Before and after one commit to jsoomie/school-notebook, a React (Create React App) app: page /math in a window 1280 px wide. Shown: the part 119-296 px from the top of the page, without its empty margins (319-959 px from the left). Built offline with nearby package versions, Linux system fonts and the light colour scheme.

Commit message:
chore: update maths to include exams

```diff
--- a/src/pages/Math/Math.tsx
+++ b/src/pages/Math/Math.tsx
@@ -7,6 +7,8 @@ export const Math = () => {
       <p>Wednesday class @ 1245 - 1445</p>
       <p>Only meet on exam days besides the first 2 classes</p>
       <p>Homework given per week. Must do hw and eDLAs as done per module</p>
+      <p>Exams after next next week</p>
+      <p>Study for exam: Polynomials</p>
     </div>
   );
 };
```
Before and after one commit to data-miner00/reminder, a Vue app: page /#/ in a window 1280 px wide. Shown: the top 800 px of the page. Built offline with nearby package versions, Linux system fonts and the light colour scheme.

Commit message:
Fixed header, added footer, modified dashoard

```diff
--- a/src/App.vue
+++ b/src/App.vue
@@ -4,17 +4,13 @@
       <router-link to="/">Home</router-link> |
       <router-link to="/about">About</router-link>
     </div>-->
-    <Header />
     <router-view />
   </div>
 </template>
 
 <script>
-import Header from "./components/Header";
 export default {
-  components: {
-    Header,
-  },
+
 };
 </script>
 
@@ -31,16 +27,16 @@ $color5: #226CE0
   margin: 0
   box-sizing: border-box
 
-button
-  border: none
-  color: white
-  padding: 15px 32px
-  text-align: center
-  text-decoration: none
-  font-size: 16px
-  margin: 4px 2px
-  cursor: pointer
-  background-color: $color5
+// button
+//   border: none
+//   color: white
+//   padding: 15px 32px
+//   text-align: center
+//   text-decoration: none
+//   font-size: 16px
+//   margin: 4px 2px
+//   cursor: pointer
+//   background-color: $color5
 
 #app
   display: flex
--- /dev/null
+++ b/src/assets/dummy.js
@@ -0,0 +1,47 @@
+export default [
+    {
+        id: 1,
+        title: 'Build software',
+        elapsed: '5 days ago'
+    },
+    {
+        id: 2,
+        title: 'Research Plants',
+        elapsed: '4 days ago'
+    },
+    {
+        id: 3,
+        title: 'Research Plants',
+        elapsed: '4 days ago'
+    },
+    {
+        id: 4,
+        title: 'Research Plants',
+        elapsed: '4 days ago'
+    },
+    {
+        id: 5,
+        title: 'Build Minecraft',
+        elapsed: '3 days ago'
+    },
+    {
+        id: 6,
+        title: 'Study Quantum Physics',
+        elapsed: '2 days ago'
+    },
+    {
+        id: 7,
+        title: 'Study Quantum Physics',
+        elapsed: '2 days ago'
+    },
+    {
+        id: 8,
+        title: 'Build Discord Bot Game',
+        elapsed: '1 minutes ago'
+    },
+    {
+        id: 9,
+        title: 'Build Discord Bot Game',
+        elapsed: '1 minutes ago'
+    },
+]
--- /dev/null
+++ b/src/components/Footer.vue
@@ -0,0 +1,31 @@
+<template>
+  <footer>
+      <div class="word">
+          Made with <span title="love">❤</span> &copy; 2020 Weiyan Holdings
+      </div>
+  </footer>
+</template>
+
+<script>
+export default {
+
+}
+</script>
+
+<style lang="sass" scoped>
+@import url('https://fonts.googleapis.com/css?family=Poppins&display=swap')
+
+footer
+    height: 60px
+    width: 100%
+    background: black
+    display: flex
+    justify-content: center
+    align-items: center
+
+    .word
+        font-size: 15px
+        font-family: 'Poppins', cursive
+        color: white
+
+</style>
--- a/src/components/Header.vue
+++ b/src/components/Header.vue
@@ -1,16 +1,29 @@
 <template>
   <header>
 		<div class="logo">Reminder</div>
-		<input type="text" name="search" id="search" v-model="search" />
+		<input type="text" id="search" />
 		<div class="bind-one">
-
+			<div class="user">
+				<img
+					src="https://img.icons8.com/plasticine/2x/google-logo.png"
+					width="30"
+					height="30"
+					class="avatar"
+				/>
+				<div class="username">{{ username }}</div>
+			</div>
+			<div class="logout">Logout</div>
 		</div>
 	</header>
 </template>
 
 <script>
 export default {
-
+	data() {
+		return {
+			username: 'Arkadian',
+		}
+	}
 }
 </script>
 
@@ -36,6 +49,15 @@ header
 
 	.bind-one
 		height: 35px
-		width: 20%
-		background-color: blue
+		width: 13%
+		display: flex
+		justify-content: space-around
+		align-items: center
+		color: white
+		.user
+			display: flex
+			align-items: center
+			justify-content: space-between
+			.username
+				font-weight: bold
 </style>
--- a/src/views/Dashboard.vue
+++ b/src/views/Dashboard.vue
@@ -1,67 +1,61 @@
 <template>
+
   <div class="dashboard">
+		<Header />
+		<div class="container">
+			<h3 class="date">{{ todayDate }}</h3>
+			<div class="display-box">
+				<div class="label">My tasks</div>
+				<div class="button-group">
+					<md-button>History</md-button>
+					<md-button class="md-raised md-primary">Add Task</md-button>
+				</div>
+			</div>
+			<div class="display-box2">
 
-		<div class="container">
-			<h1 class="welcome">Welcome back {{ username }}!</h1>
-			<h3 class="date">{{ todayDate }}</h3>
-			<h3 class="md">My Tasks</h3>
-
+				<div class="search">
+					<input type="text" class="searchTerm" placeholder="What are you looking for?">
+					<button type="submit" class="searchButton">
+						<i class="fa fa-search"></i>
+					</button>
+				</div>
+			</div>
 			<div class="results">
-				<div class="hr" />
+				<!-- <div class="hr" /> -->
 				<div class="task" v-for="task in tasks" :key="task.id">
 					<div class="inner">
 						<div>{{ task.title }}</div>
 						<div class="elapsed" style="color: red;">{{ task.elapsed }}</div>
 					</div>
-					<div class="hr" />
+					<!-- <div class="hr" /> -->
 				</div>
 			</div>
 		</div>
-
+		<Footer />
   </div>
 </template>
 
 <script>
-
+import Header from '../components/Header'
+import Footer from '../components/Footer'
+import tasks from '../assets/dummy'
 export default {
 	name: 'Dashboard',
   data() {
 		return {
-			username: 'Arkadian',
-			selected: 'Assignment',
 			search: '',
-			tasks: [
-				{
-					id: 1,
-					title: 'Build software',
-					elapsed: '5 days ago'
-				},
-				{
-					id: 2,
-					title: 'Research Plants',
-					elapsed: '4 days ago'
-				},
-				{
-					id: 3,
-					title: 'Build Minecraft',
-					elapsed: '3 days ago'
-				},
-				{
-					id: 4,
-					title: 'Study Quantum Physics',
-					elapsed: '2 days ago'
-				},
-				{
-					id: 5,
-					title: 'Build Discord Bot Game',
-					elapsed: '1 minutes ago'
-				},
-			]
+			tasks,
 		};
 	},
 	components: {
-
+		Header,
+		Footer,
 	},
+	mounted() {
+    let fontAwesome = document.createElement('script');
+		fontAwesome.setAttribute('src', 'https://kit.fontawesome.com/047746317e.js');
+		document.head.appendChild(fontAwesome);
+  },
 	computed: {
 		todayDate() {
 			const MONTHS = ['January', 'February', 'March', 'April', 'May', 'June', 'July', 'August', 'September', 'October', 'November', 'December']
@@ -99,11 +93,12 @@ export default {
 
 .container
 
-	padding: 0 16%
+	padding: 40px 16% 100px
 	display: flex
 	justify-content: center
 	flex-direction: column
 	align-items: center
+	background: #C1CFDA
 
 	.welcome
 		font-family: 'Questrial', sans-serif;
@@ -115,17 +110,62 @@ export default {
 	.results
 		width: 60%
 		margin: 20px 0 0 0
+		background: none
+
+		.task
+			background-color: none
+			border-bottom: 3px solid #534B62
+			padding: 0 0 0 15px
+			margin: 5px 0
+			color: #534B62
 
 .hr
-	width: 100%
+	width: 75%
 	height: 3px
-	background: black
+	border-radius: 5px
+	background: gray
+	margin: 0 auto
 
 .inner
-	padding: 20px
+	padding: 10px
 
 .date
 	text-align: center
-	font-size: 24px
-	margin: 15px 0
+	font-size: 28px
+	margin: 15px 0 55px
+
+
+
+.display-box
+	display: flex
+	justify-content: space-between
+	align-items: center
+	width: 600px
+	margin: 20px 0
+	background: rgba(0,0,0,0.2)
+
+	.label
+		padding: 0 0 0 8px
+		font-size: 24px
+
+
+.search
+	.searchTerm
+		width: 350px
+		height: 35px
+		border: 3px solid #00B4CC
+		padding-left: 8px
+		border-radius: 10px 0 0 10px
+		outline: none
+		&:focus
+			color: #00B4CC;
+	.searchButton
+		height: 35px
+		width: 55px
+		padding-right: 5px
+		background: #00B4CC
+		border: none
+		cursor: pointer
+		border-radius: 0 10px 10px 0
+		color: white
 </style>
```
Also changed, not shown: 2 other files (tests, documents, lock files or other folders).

========================================

Exercise instructions> Reproduce each line of the material in which the string "size" occurs.

Solution for this exercise>
-  font-size: 16px
+//   font-size: 16px
+        font-size: 15px
-	font-size: 24px
+	font-size: 28px
+		font-size: 24px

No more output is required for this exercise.